------ Source information ------

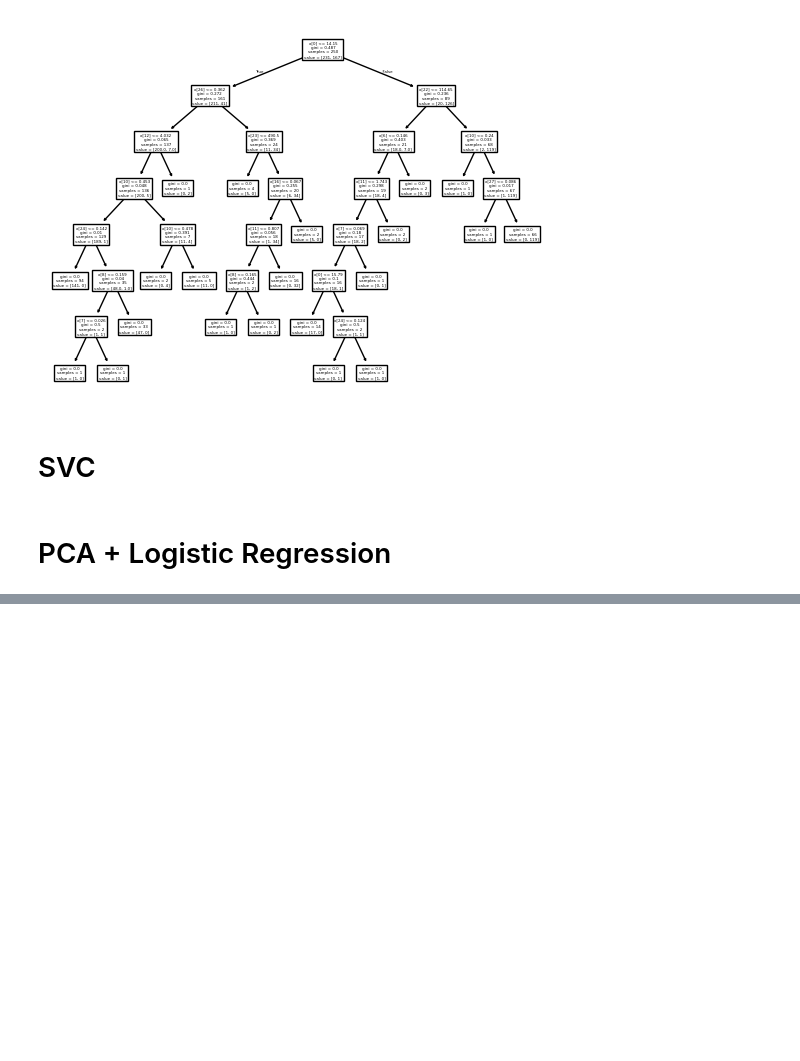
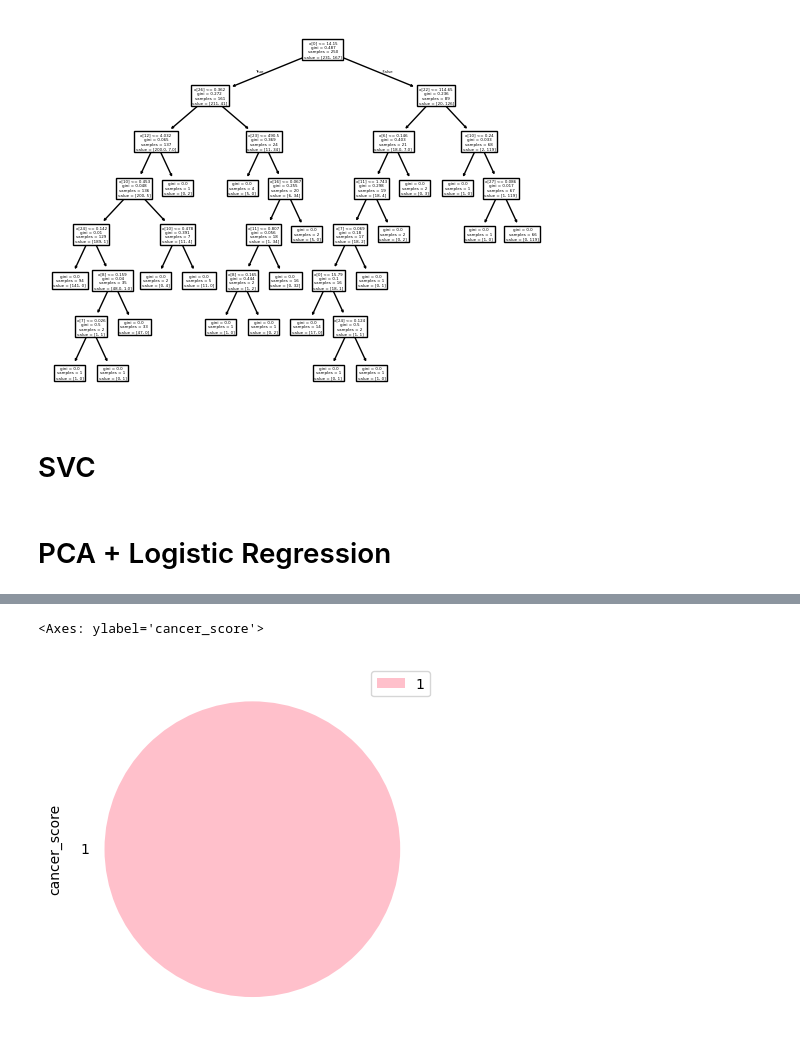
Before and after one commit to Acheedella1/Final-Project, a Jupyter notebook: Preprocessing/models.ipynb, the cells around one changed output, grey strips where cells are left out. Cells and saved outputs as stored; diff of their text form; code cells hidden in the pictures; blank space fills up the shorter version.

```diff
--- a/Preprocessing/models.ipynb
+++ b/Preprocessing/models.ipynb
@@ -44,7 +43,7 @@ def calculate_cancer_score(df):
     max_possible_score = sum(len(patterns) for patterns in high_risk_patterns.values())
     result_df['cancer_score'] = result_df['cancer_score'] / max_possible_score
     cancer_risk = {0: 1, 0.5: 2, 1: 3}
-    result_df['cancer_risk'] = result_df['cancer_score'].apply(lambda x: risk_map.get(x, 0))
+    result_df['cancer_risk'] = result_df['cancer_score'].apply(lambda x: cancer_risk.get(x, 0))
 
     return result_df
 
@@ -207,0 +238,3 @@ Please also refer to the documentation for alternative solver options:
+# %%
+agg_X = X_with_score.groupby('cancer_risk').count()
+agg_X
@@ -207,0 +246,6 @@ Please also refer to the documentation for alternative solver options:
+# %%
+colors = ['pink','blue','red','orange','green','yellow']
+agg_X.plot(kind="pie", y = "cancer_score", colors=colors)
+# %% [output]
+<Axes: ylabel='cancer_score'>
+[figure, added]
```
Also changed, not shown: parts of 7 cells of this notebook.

------

- [Work order]
List, from the entries above, every line in which the word "alternative" shows up.

- [Exercise result]
@@ -207,0 +238,3 @@ Please also refer to the documentation for alternative solver options:
@@ -207,0 +246,6 @@ Please also refer to the documentation for alternative solver options:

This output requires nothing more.